But as a convert, I’m continually surprised by how much the Catholic Faith resonates with my toddler. Maybe it’s because of all the bells and whistles: the incense, candles, veils, statues, icons, relics, saints, feast days—all of which give her something to capture her attention, senses, and imagination. Maybe it’s the gestures: dipping her fingers into holy water, genuflecting, making the sign of the cross. But she is enamored with all things Catholic, and happy to share this joy with others.
At the library, she picks up a book with a princess fairy on the cover, bedecked in glittery pink wings, and says, “Oh look! My guardian angel!” and begins to recite the Guardian Angel Prayer. She walks around the neighborhood declaring, “And now the Gospel according to Luke,” and traces a cross on her forehead, lips, and chest, with an extra couple thrown in around knee-level.
I am both proud and protective of my little Catholic girl. Because in her mind, every good thing is associated with the Church. She tastes banana bread batter and declares it “good like the rosary.” She describes her Lite Brite as “fun and spiritual and so Catholic.” And she has invented a patron saint: Boy Saint Maylor of the Lunches. She believes that good things comes from God.
Which is true. but that’s not at all the way the world sees it.
This is the beginning of her long, arduous task of living the faith in a culture that rejects it. We’re a minority in our area, the only Catholics in our extended families, and we live in a post-Christian culture. So as her parents, we’re constantly realizing just how different we are. And that makes it both sweet and heart-wrenching to watch a three-year-old who is only aware of how awesome the Church is, and proud of our Faith.
Her enthusiasm reminds me of saints who sustained their sense of wonder and willingness to proclaim the Truth, no matter who was listening. She will talk about Jesus and the Church no matter who is listening—whether that person is our gay neighbor, the pro-choice librarian, or the couple unloading a Buddha head from their Land Rover. The message remains the same, and the zeal with which she delivers it is not diminished in the least.
Watching this little toddler evangelist is a great reminder of the power of Truth. Who knows what good may come of someone hearing me pray the rosary on our walk, or asking about the 20+C+M+B+16 written in chalk on our door frame (it’s not a notice that our electricity is being shut off). In anticipating the conflict and preparing a defense we sometimes forget our own love for God and His Church instead of being like the toddler evangelist, joyful, smiling, confident in the Truth.

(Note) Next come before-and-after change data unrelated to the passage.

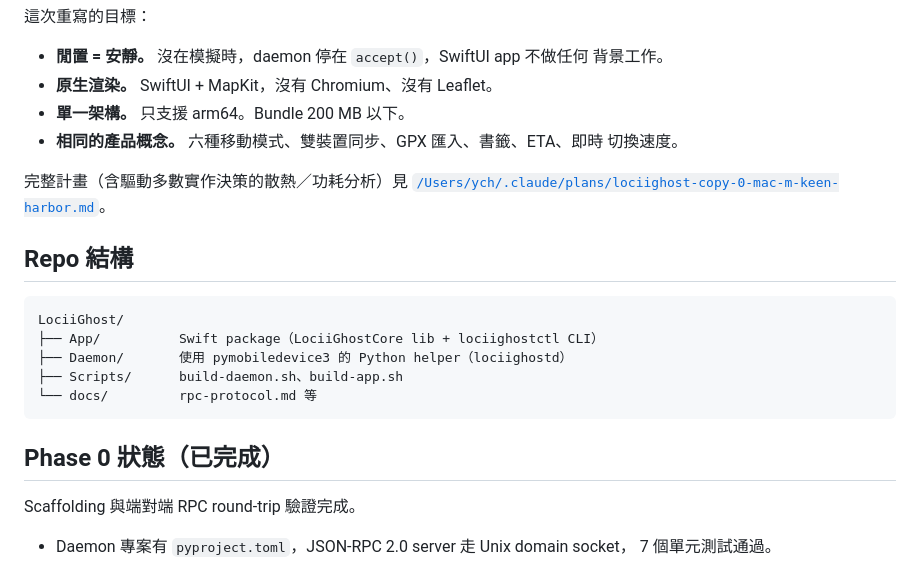
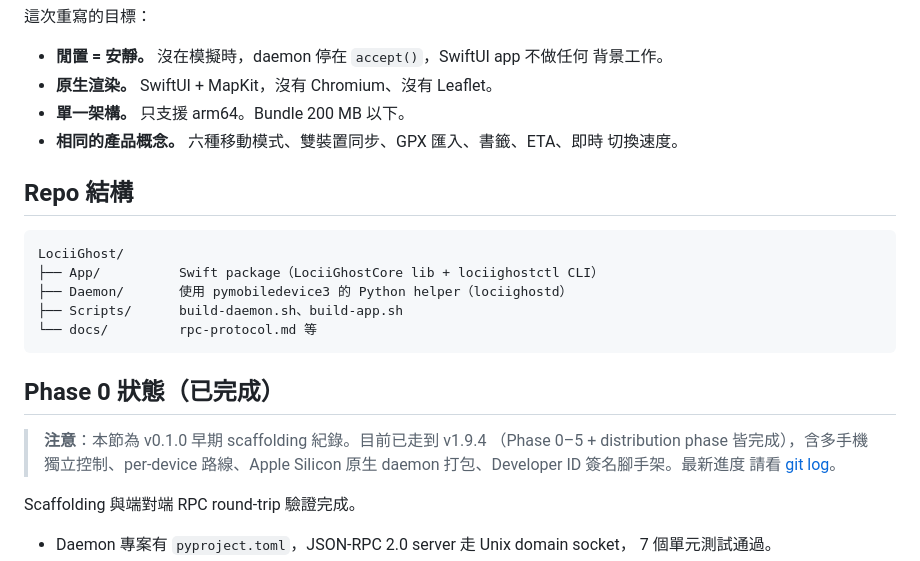
Before and after one commit to YCH81/LociiGhost, a Markdown page: README.md, the part around the change. GitHub-like rendering.

Commit message:
README: drop broken local plan link + flag Phase 0 section as outdated
The plan link was a local absolute path that 404'd on GitHub. The
"Phase 0 status" section described v0.1.0 scaffolding (ping/pong RPC,
22 MB idle RSS) which is wildly out of date now that we're at v1.9.4
with multi-phone control and distribution scaffolding — added a
callout pointing readers to git log instead of rewriting the whole
section.

Co-Authored-By: Claude Opus 4.7 (1M context) <noreply@anthropic.com>

````diff
--- a/README.md
+++ b/README.md
@@ -24,9 +24,6 @@ overhead —— 對於一個要常駐背景的工具來說，形狀不對。
 - **相同的產品概念。** 六種移動模式、雙裝置同步、GPX 匯入、書籤、ETA、即時
   切換速度。
 
-完整計畫（含驅動多數實作決策的散熱／功耗分析）見
-[`/Users/ych/.claude/plans/lociighost-copy-0-mac-m-keen-harbor.md`](../../.claude/plans/lociighost-copy-0-mac-m-keen-harbor.md)。
-
 ## Repo 結構
 
 ```
@@ -38,6 +35,11 @@ LociiGhost/
 ```
 
 ## Phase 0 狀態（已完成）
+
+> **注意**：本節為 v0.1.0 早期 scaffolding 紀錄。目前已走到 v1.9.4
+> （Phase 0–5 + distribution phase 皆完成），含多手機獨立控制、per-device
+> 路線、Apple Silicon 原生 daemon 打包、Developer ID 簽名腳手架。最新進度
+> 請看 [git log](https://github.com/YCH81/LociiGhost/commits/main)。
 
 Scaffolding 與端對端 RPC round-trip 驗證完成。
 
````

It is better to be the child of God than king of the whole world.
—St. Aloysius Gonzaga